Es ist zehn Uhr morgens.
It is ten o’clock in the morning.
Es ist zwölf Uhr mittags.
It is twelve o’clock in the midday.
Es ist zwei Uhr nachmittags.
It is two o’clock in the afternoon.
Parts of the Day without Specific Time
If you use these versions without a specific time of day, it becomes a generalization about that part of the day. These words indicate repeated actions during those times of the day. In both German and English, you can start your sentence with these words. If you do that, you need to move the subject to the other side of the verb. I think of it as having the subject and verb attached with a string. They have to be next to each other, so if the first spot is taken by something else, in this case the time, the subject has to move to the other side. Unlike in English, however, you don’t need a comma between the time and the verb.
Morgens esse ich Brötchen mit Marmelade.
Mornings, I eat rolls with jam.
Mittags fahre ich zur Uni.
Middays, I drive to the university.
Nachmittags schlafe ich.
Afternoons, I sleep.
Abends lese ich.
Evenings, I read.
Nachts spiele ich Fortnite.
Nights, I play Fortnite.
Days of the Week
You can use both of these options with the days of the week, too. You can use them with “am” to indicate a specific Monday, Tuesday or other day of the week or you can use the days with an “S” at the end of the word to indicate a recurring action. . The same capitalization rules as before apply.

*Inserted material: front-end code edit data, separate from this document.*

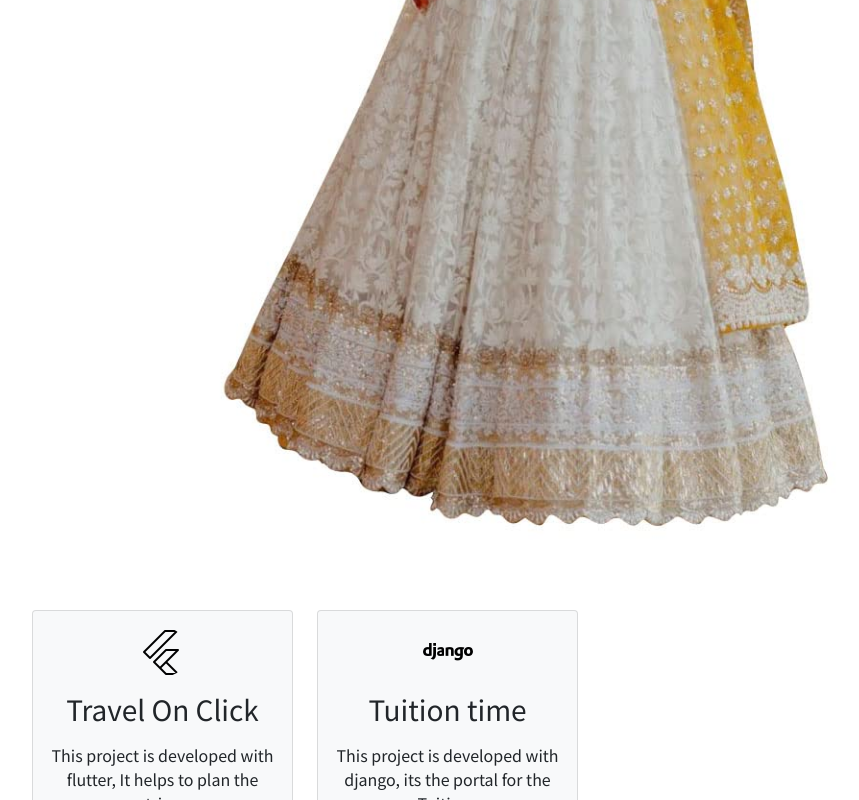
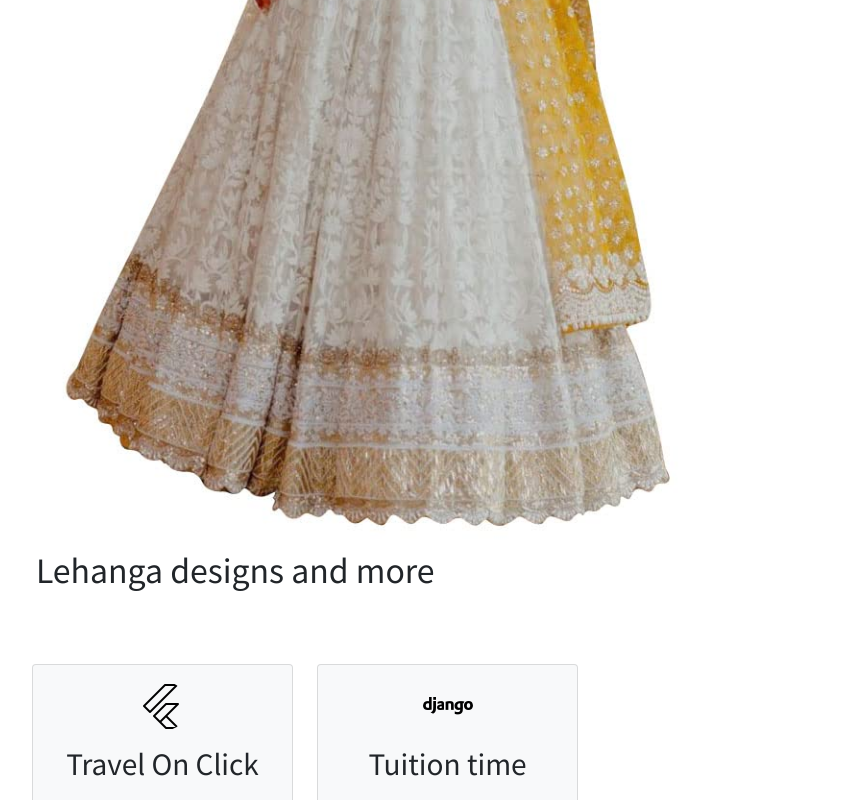
Before and after one commit to Gourisra/Gourisra.github.io, a plain HTML site: page index.html in a window 1280 px wide. Shown: the part 1477-2277 px from the top of the page, without its empty margins (50-909 px from the left). Drawn offline with nearby package versions, Linux system fonts and the light colour scheme; a web font is replaced by a local one.

Commit message:
pic adjust

```diff
--- a/index.html
+++ b/index.html
@@ -63,7 +63,7 @@
   <section id="projects" class="p-5  m-2">
     <div class="about" data-aos="fade-left" data-aos-duration="1700">
       <div class="container">
-        <div class="d-flex flex-column align-items-center justify-content-center">
+        <div class="d-flex flex-column align-items-left justify-content-center">
           <div data-aos="fade-down" class="col-md my-5">
             <h1 style="font-family: 'Architects Daughter', cursive; font-size: 3rem; ">Our Works</h1>
           </div>
@@ -73,7 +73,9 @@
               alt="" />
 -->
             <img src="assets/lehanga.jpg" height="300" width="800" class="img-fluid rounded" alt="" />
-
+            <div class="col-md p-1">
+              <h2>Lehanga designs and more</h2>
+            </div>
           </div>
         </div>
       </div>
```
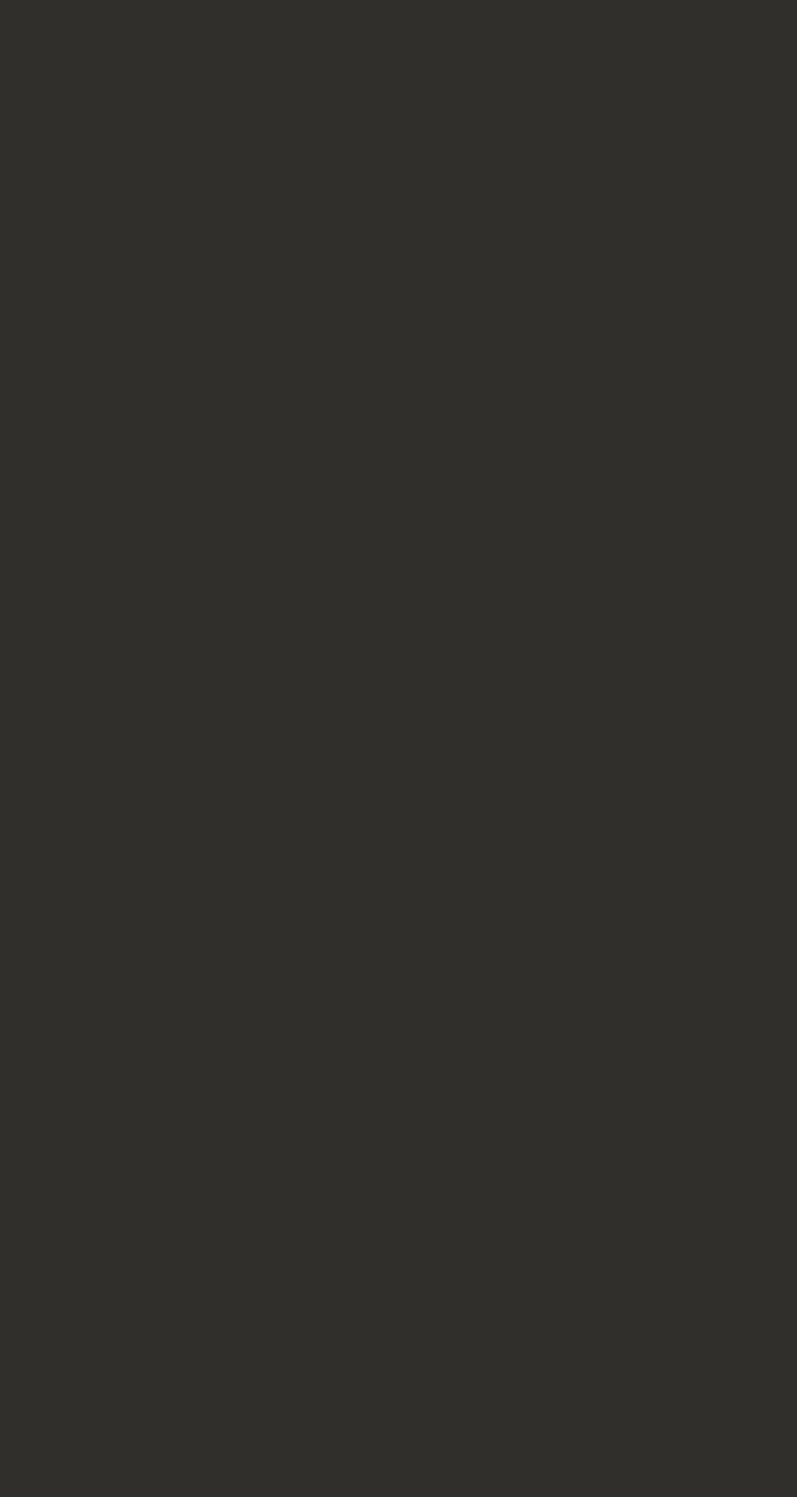
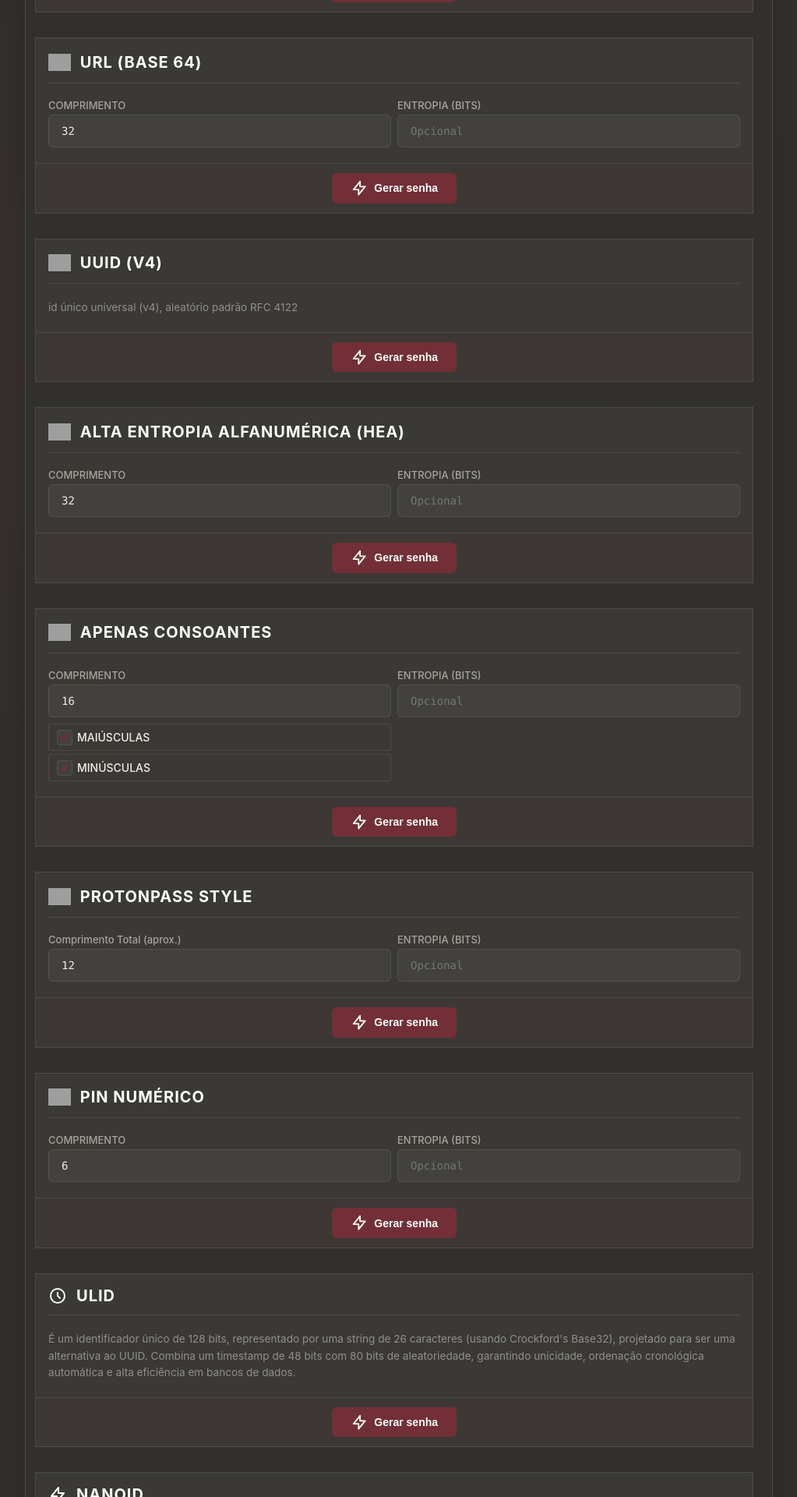
Before and after one commit to luizggfonseca/gerador_senhas, a React (Vite) app in the folder frontend/: page / in a window 1280 px wide. Shown: the part 1500-3420 px from the top of the page at 78% size, without its empty margins (128-1151 px from the left). Before the commit the page ends 864 px from the top, so only its background shows below. Built offline with nearby package versions, Linux system fonts and the light colour scheme; grey boxes are pictures that could not be loaded.

Commit message:
feat/fix: campos de entropia, ulid 128 bits, trava em consoantes e ajuste de largura

```diff
--- a/frontend/src/components/Generator.jsx
+++ b/frontend/src/components/Generator.jsx
@@ -5,7 +5,7 @@ import { GENERATOR_METADATA } from '../constants/generatorMetadata';
 
 /* ========================== Reusable Components ========================== */
 
-function GeneratorSection({ id, title, children, onGenerate, loading, icon }) {
+function GeneratorSection({ id, title, children, onGenerate, loading, icon, disabled }) {
     // Verifica se o ícone é um caminho de arquivo (PNG/JPG etc) ou um path SVG
     const isImagePath = typeof icon === 'string' && (icon.includes('.') || icon.startsWith('/'));
 
@@ -27,7 +27,7 @@ function GeneratorSection({ id, title, children, onGenerate, loading, icon }) {
             </div>
             <div className="section-body">{children}</div>
             <div className="section-actions">
-                <button onClick={onGenerate} disabled={loading} className="btn-generate-small">
+                <button onClick={onGenerate} disabled={loading || disabled} className="btn-generate-small">
                     {loading ? (
                         <svg className="spinner" viewBox="0 0 24 24" fill="none" stroke="currentColor" style={{ width: '1.25rem', height: '1.25rem' }}>
                             <path strokeLinecap="round" strokeLinejoin="round" strokeWidth="2" d="M4 4v5h.582m15.356 2A8.001 8.001 0 004.582 9m0 0H9m11 11v-5h-.581m0 0a8.003 8.003 0 01-15.357-2m15.357 2H15" />
@@ -87,13 +87,12 @@ export default function Generator() {
         entropy_bits: 0
     });
     const [tokenHex, setTokenHex] = useState({ length: 32, entropy_bits: 0 });
-    const [tokenUrl, setTokenUrl] = useState({ length: 32 });
-    const [highEntropy, setHighEntropy] = useState({ length: 32 });
-    const [consonants, setConsonants] = useState({ length: 16, use_upper: true, use_lower: true });
-    const [protonStyle, setProtonStyle] = useState({ length: 12 });
-    const [pin, setPin] = useState({ length: 6 });
-    const [nanoid, setNanoid] = useState({ length: 21 });
-    const [fips181, setFips181] = useState({ length: 10 });
+    const [tokenUrl, setTokenUrl] = useState({ length: 32, entropy_bits: 0 });
+    const [highEntropy, setHighEntropy] = useState({ length: 32, entropy_bits: 0 });
+    const [consonants, setConsonants] = useState({ length: 16, use_upper: true, use_lower: true, entropy_bits: 0 });
+    const [protonStyle, setProtonStyle] = useState({ length: 12, entropy_bits: 0 });
+    const [pin, setPin] = useState({ length: 6, entropy_bits: 0 });
+    const [fips181, setFips181] = useState({ length: 10, entropy_bits: 0 });
 
     const handleGenerate = async (genId, options, metadataPath) => {
         let finalOptions = { ...options };
@@ -107,27 +106,41 @@ export default function Generator() {
         // Entropy Logic - Dynamic Calculation
         if (options.entropy_bits > 0) {
             const bits = options.entropy_bits;
+            let poolSize = 0;
+
             if (genId === 'random_classic' && options.mode === 'classic') {
-                // Calculate actual pool size to be precise
-                let poolSize = 0;
                 const ambig = options.exclude_ambiguous ? 5 : 0;
-                if (options.use_upper) poolSize += (26 - (options.exclude_ambiguous ? 2 : 0)); // I, O
-                if (options.use_lower) poolSize += (26 - (options.exclude_ambiguous ? 1 : 0)); // l
-                if (options.use_numbers) poolSize += (10 - (options.exclude_ambiguous ? 2 : 0)); // 1, 0
-                if (options.use_symbols && options.symbols) {
-                    const uniqueSymbols = new Set(options.symbols).size;
-                    poolSize += uniqueSymbols;
-                }
+                if (options.use_upper) poolSize += (26 - (options.exclude_ambiguous ? 2 : 0));
+                if (options.use_lower) poolSize += (26 - (options.exclude_ambiguous ? 1 : 0));
+                if (options.use_numbers) poolSize += (10 - (options.exclude_ambiguous ? 2 : 0));
+                if (options.use_symbols && options.symbols) poolSize += new Set(options.symbols).size;
 
                 if (poolSize > 1) {
-                    const bitsPerChar = Math.log2(poolSize);
-                    finalOptions.length = Math.ceil(bits / bitsPerChar);
+                    finalOptions.length = Math.ceil(bits / Math.log2(poolSize));
                 }
             } else if (genId === 'random_classic' && options.mode === 'token') {
                 if (options.token_type === 'hex') {
                     finalOptions.token_length = Math.ceil(bits / 4);
                 } else if (options.token_type === 'urlsafe') {
                     finalOptions.token_length = Math.ceil(bits / 6);
+                }
+            } else if (genId === 'advanced_options') {
+                if (options.mode === 'consonants') {
+                    poolSize = 0;
+                    if (options.use_lower) poolSize += 21;
+                    if (options.use_upper) poolSize += 21;
+                    if (poolSize > 0) finalOptions.length = Math.ceil(bits / Math.log2(poolSize));
+                } else if (options.mode === 'pin') {
+                    finalOptions.length = Math.ceil(bits / Math.log2(10));
+                } else if (options.mode === 'proton') {
+                    // ProtonPass style uses letters + numbers + letters (roughly 2/3 letters, 1/3 numbers)
+                    // average bits per char = (2 * log2(26) + log2(10)) / 3 ≈ 4.2 bits
+                    finalOptions.length = Math.ceil(bits / 4.2);
+                } else if (options.mode === 'fips181') {
+                    // Roughly 4 bits per char
+                    finalOptions.length = Math.ceil(bits / 4);
+                } else if (options.mode === 'high_entropy') {
+                    finalOptions.length = Math.ceil(bits / Math.log2(62));
                 }
             }
         }
@@ -344,9 +357,21 @@ export default function Generator() {
                     onGenerate={() => handleGenerate('random_classic', { mode: 'token', token_type: 'urlsafe', token_length: tokenUrl.length }, 'random_classic:token:urlsafe')}
                     loading={globalLoading && pendingSectionId === 'random_classic:token:urlsafe'}
                 >
+                    <div className="config-grid">
                         <div>
                             <label className="label">COMPRIMENTO</label>
-                        <input type="number" min="4" max="512" className="input-field input-mono" value={tokenUrl.length} onChange={(e) => setTokenUrl({ ...tokenUrl, length: parseInt(e.target.value) || 32 })} />
+                            <input type="number" min="4" max="512" className="input-field input-mono"
+                                value={tokenUrl.length || ''}
+                                onChange={(e) => setTokenUrl({ ...tokenUrl, length: parseInt(e.target.value) || 0, entropy_bits: 0 })}
+                            />
+                        </div>
+                        <div>
+                            <label className="label">ENTROPIA (BITS)</label>
+                            <input type="number" min="0" max="512" placeholder="Opcional" className="input-field input-mono"
+                                value={tokenUrl.entropy_bits || ''}
+                                onChange={(e) => setTokenUrl({ ...tokenUrl, entropy_bits: parseInt(e.target.value) || 0, length: 0 })}
+                            />
+                        </div>
                     </div>
                 </GeneratorSection>
 
@@ -369,9 +394,21 @@ export default function Generator() {
                     onGenerate={() => handleGenerate('advanced_options', { mode: 'high_entropy', length: highEntropy.length }, 'advanced:high_entropy')}
                     loading={globalLoading && pendingSectionId === 'advanced:high_entropy'}
                 >
+                    <div className="config-grid">
                         <div>
                             <label className="label">COMPRIMENTO</label>
-                        <input type="number" min="8" max="128" className="input-field input-mono" value={highEntropy.length} onChange={(e) => setHighEntropy({ length: parseInt(e.target.value) || 32 })} />
+                            <input type="number" min="8" max="128" className="input-field input-mono"
+                                value={highEntropy.length || ''}
+                                onChange={(e) => setHighEntropy({ ...highEntropy, length: parseInt(e.target.value) || 0, entropy_bits: 0 })}
+                            />
+                        </div>
+                        <div>
+                            <label className="label">ENTROPIA (BITS)</label>
+                            <input type="number" min="0" max="512" placeholder="Opcional" className="input-field input-mono"
+                                value={highEntropy.entropy_bits || ''}
+                                onChange={(e) => setHighEntropy({ ...highEntropy, entropy_bits: parseInt(e.target.value) || 0, length: 0 })}
+                            />
+                        </div>
                     </div>
                 </GeneratorSection>
 
@@ -382,11 +419,22 @@ export default function Generator() {
                     icon="M3 5h12M9 3v2m1.048 9.5A18.022 18.022 0 016.412 9m6.088 9h7M11 21l5-10 5 10M12.751 5C11.783 10.77 8.07 15.61 3 18.129"
                     onGenerate={() => handleGenerate('advanced_options', { mode: 'consonants', length: consonants.length, use_upper: consonants.use_upper, use_lower: consonants.use_lower }, 'advanced:consonants')}
                     loading={globalLoading && pendingSectionId === 'advanced:consonants'}
+                    disabled={!consonants.use_upper && !consonants.use_lower}
                 >
                     <div className="config-grid">
                         <div>
                             <label className="label">COMPRIMENTO</label>
-                            <input type="number" min="4" max="128" className="input-field input-mono" value={consonants.length} onChange={(e) => setConsonants({ ...consonants, length: parseInt(e.target.value) || 16 })} />
+                            <input type="number" min="4" max="128" className="input-field input-mono"
+                                value={consonants.length || ''}
+                                onChange={(e) => setConsonants({ ...consonants, length: parseInt(e.target.value) || 0, entropy_bits: 0 })}
+                            />
+                        </div>
+                        <div>
+                            <label className="label">ENTROPIA (BITS)</label>
+                            <input type="number" min="0" max="512" placeholder="Opcional" className="input-field input-mono"
+                                value={consonants.entropy_bits || ''}
+                                onChange={(e) => setConsonants({ ...consonants, entropy_bits: parseInt(e.target.value) || 0, length: 0 })}
+                            />
                         </div>
                         <div style={{ display: 'flex', flexDirection: 'column', justifyContent: 'center', gap: '0.25rem' }}>
                             <CheckboxOption checked={consonants.use_upper} onChange={(v) => setConsonants({ ...consonants, use_upper: v })} label="MAIÚSCULAS" />
@@ -403,9 +451,21 @@ export default function Generator() {
                     onGenerate={() => handleGenerate('advanced_options', { mode: 'proton', length: protonStyle.length }, 'advanced:proton')}
                     loading={globalLoading && pendingSectionId === 'advanced:proton'}
                 >
+                    <div className="config-grid">
                         <div>
                             <label className="label">Comprimento Total (aprox.)</label>
-                        <input type="number" min="8" max="128" className="input-field input-mono" value={protonStyle.length} onChange={(e) => setProtonStyle({ length: parseInt(e.target.value) || 12 })} />
+                            <input type="number" min="8" max="128" className="input-field input-mono"
+                                value={protonStyle.length || ''}
+                                onChange={(e) => setProtonStyle({ ...protonStyle, length: parseInt(e.target.value) || 0, entropy_bits: 0 })}
+                            />
+                        </div>
+                        <div>
+                            <label className="label">ENTROPIA (BITS)</label>
+                            <input type="number" min="0" max="512" placeholder="Opcional" className="input-field input-mono"
+                                value={protonStyle.entropy_bits || ''}
+                                onChange={(e) => setProtonStyle({ ...protonStyle, entropy_bits: parseInt(e.target.value) || 0, length: 0 })}
+                            />
+                        </div>
                     </div>
                 </GeneratorSection>
 
@@ -417,9 +477,21 @@ export default function Generator() {
                     onGenerate={() => handleGenerate('advanced_options', { mode: 'pin', length: pin.length }, 'advanced:pin')}
                     loading={globalLoading && pendingSectionId === 'advanced:pin'}
                 >
+                    <div className="config-grid">
                         <div>
                             <label className="label">COMPRIMENTO</label>
-                        <input type="number" min="4" max="12" className="input-field input-mono" value={pin.length} onChange={(e) => setPin({ length: parseInt(e.target.value) || 4 })} />
+                            <input type="number" min="4" max="12" className="input-field input-mono"
+                                value={pin.length || ''}
+                                onChange={(e) => setPin({ ...pin, length: parseInt(e.target.value) || 0, entropy_bits: 0 })}
+                            />
+                        </div>
+                        <div>
+                            <label className="label">ENTROPIA (BITS)</label>
+                            <input type="number" min="0" max="64" placeholder="Opcional" className="input-field input-mono"
+                                value={pin.entropy_bits || ''}
+                                onChange={(e) => setPin({ ...pin, entropy_bits: parseInt(e.target.value) || 0, length: 0 })}
+                            />
+                        </div>
                     </div>
                 </GeneratorSection>
 
@@ -453,9 +525,21 @@ export default function Generator() {
                     onGenerate={() => handleGenerate('advanced_options', { mode: 'fips181', length: fips181.length }, 'advanced:fips181')}
                     loading={globalLoading && pendingSectionId === 'advanced:fips181'}
                 >
+                    <div className="config-grid">
                         <div>
                             <label className="label">Comprimento</label>
-                        <input type="number" min="6" max="64" className="input-field input-mono" value={fips181.length} onChange={(e) => setFips181({ length: parseInt(e.target.value) || 10 })} />
+                            <input type="number" min="6" max="64" className="input-field input-mono"
+                                value={fips181.length || ''}
+                                onChange={(e) => setFips181({ ...fips181, length: parseInt(e.target.value) || 0, entropy_bits: 0 })}
+                            />
+                        </div>
+                        <div>
+                            <label className="label">ENTROPIA (BITS)</label>
+                            <input type="number" min="0" max="256" placeholder="Opcional" className="input-field input-mono"
+                                value={fips181.entropy_bits || ''}
+                                onChange={(e) => setFips181({ ...fips181, entropy_bits: parseInt(e.target.value) || 0, length: 0 })}
+                            />
+                        </div>
                     </div>
                 </GeneratorSection>
 
--- a/frontend/src/index.css
+++ b/frontend/src/index.css
@@ -415,7 +415,6 @@ body {
 .app-wrapper {
   width: 100%;
   max-width: 960px;
-  height: 620px;
   transition: all 0.3s ease;
 }
 
```
Also changed, not shown: 1 other file (tests, documents, lock files or other folders). Lines whose indentation alone changed are shown as unchanged.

If there is an “S” at the end of the word, it is not capitalized.
Montags arbeite ich nicht gern.
Mondays, I don’t like to work.
Am Dienstag schreibt er einen Brief.
On Tuesday, he is writing a letter.
Was machst du am Mittwoch?
What are you doing on Wednesday?
Wir suchen donnerstags neue Bücher.
We look Thursdays for new books.
Am Freitag rede ich mit meinem Chef.
On Friday, I am talking with my boss.
Samstags fühlt er am besten.
Saturdays, he feels the best.
Das Restaurant bietet sonnabends Rinderbraten an.
The restaurant offers roast beef on Saturdays.
Ich besuche am Sonntag eine Kirche.
I am attending a church on Sunday.